NAFLD is present in 70-80% of patients with T2D. This study was a retrospective review of 202 consecutive patients admitted to two medical centers in China who had a confirmed diagnosis of COVID-19 and history of NAFLD. Despite the fact that over 75% of patients had some liver injury during their hospital course, most liver injury associated with COVID-19 was mild. Patients with higher BMI were more likely to have persistent liver injury. Patients with NAFLD had a higher risk of COVID-19 progression, higher likelihood of abnormal liver tests, and longer viral shedding than those without NAFLD although it was not clear where the comparison numbers were obtained from. Patients with higher BMIBased on a single post mortem liver biopsy, it was hypothesized that liver damage may be immune rather than directly cytopathic.
Summary of overall statistics for diabetes:
- Chronic hyperglycemia negatively affects immune function and increases the risk of morbidity and mortality due to any infection and is associated to organic complications. This is also the case for COVID-19 infection .
- Mortality is strongly increased with the presence of comorbid diseases, including previous cardiovascular disease (10.5%), diabetes (7.3%), chronic respiratory disease, hypertension, and cancer, each at 6%.
Recommendations for patients with diabetes:
- Social distancing.
- Ensure adequate stock of medications and supplies for monitoring blood glucose during the period of home confinement.
- Maintain good glycemic control.
- Routine appointments in person are not recommended for people with diabetes, as they should avoid crowds (waiting rooms).
- Phone calls, video calls, and emails should be the main way for patients to keep in touch with their healthcare provider team, in order to guarantee an optimal control of the disease.

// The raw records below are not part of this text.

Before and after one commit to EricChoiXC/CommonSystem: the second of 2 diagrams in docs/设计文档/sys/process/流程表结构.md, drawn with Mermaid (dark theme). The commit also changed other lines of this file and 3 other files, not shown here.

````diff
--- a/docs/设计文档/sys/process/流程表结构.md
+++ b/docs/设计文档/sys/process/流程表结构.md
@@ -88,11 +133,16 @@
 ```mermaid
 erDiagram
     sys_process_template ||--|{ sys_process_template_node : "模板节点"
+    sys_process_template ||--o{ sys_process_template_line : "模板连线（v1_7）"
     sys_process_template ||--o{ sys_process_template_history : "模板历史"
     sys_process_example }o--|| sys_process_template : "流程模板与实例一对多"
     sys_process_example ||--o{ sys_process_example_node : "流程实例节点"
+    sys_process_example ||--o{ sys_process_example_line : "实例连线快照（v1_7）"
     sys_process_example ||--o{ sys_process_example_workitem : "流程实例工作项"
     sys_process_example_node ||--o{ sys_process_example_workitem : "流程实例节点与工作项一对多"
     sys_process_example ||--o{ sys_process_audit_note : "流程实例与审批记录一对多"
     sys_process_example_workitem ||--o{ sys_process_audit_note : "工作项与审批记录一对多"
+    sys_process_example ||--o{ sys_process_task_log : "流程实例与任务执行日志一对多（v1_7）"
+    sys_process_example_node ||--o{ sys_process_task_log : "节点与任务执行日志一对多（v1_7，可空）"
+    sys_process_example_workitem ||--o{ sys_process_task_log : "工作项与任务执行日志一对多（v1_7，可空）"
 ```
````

- Implementation of “Sick day rules” is therefore mandatory to overcome potential diabetes decompensation.
Review of current knowledge.
- Diabetes mellitus has been associated with severity and death in patients with COVID-19.
- Chronic inflammation, increased coagulation activity, immune response impairment, and potential direct pancreatic damage by SARS-CoV-2 might be among the underlying pathophysiological mechanisms contributing to the increased morbidity and mortality of COVID-19 in people with diabetes.
- Clinical evidence does not support the discontinuation of angiotensin-converting enzyme inhibitors (ACEI) or angiotensin receptor blockers in people with diabetes and COVID-19.
- Caution should be taken to avoid potential hypoglycemic events related to the use of chloroquine in people with diabetes and COVID-19.
- Glucose levels should be monitored rigorously, and dose adjustments of antidiabetic drugs may be necessary.
- Patient tailored therapeutic strategies, multidisciplinary team approaches and lower thresholds for hospitalization of patients with diabetes and COVID-19 may impact positively on their outcomes.